(Version difference data)
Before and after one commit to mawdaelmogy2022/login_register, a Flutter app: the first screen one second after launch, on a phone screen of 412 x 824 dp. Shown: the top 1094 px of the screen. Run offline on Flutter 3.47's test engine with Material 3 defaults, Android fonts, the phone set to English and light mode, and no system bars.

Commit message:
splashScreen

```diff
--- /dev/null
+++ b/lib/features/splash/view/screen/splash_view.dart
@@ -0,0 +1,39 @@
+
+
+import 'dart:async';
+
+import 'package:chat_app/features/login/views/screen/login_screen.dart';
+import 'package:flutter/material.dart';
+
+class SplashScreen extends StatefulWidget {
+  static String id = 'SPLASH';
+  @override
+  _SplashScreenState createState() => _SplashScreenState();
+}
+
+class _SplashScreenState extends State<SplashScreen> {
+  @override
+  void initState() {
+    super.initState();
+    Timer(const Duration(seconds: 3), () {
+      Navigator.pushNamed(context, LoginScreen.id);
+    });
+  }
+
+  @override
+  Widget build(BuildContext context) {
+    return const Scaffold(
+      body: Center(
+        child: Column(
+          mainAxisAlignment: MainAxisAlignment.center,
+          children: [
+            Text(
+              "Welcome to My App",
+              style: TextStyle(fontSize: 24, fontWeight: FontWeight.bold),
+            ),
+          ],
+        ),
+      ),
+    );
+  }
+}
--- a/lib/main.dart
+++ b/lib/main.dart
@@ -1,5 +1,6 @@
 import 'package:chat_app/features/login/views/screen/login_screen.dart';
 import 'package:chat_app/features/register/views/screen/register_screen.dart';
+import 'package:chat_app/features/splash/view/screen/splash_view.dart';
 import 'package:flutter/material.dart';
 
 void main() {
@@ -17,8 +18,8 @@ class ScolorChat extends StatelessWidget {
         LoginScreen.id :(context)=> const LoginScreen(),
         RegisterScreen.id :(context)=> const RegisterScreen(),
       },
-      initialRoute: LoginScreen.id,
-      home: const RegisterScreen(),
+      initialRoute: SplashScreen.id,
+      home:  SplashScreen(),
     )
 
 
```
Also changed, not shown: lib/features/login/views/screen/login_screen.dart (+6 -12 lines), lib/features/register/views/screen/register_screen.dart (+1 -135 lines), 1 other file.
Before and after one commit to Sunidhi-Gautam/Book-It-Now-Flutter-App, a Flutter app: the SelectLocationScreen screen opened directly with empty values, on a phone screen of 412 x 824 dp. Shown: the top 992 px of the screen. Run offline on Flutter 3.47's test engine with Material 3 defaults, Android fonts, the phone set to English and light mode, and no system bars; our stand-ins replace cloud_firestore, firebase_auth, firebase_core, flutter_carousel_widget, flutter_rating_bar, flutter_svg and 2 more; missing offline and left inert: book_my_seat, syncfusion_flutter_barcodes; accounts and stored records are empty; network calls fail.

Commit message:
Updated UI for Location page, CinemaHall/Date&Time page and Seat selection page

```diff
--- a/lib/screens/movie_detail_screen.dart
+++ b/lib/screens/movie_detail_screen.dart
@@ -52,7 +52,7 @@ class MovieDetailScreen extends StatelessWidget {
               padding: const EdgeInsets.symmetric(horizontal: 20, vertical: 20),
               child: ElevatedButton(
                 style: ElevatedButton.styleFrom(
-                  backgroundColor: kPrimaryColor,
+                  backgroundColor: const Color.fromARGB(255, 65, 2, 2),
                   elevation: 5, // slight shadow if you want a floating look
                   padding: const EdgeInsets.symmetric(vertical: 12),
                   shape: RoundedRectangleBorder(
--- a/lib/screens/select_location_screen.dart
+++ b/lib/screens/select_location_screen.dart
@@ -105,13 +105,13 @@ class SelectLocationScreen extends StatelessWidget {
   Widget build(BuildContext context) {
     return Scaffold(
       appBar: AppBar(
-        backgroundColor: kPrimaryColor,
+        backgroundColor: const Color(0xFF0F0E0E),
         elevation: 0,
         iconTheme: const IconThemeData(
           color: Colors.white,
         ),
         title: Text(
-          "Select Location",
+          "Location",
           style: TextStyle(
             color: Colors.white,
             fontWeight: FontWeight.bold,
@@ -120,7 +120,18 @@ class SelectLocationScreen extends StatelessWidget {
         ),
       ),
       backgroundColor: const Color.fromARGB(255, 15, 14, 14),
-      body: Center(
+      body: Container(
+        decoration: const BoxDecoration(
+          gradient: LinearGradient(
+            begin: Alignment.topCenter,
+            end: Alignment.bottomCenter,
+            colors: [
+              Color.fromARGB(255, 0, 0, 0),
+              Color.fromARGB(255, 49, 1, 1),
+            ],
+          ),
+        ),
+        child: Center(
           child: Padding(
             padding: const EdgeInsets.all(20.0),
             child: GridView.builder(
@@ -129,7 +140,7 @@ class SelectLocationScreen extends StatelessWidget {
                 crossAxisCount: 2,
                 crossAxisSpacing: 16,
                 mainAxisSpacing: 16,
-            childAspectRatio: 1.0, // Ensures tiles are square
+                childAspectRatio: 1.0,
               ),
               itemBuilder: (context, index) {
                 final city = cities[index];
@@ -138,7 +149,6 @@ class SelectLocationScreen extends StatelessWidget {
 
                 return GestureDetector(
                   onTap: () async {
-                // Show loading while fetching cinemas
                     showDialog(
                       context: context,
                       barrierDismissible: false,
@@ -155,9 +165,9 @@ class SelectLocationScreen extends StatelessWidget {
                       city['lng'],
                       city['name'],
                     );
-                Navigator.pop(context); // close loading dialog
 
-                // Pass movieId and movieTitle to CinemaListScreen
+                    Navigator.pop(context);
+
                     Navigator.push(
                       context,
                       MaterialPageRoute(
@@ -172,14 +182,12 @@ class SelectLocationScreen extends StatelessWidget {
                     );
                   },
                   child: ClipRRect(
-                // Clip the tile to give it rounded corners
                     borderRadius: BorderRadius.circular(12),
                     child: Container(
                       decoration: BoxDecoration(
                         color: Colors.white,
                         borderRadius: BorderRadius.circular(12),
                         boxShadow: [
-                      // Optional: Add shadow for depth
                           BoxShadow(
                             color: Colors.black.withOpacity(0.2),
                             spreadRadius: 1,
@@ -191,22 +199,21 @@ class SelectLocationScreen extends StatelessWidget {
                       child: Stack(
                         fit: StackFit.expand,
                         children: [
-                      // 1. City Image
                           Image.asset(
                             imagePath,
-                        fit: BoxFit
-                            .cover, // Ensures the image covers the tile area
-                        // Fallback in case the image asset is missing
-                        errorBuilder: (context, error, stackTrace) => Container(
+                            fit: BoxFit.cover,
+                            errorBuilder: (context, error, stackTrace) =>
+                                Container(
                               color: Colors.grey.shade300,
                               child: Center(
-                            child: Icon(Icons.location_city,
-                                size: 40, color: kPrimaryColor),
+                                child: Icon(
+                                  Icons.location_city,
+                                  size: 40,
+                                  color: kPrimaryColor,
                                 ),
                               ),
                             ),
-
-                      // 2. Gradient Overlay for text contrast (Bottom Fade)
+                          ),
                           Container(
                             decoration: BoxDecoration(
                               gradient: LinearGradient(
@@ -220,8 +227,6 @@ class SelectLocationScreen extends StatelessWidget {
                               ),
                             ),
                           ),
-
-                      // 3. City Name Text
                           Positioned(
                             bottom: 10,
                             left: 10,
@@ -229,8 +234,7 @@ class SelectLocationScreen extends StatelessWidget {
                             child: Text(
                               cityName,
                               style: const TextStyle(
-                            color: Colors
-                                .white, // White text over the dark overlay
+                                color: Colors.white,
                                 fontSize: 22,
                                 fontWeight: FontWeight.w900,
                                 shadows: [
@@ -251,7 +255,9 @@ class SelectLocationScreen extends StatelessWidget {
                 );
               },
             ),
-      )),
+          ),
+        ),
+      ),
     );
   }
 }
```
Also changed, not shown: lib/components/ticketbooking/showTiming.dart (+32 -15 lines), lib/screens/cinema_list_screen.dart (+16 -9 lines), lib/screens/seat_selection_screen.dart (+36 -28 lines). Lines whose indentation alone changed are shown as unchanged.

» **Task brief**: Filter the records above down to the lines containing "FontWeight".

» **Answer box**:
+              style: TextStyle(fontSize: 24, fontWeight: FontWeight.bold),
             fontWeight: FontWeight.bold,
                                 fontWeight: FontWeight.w900,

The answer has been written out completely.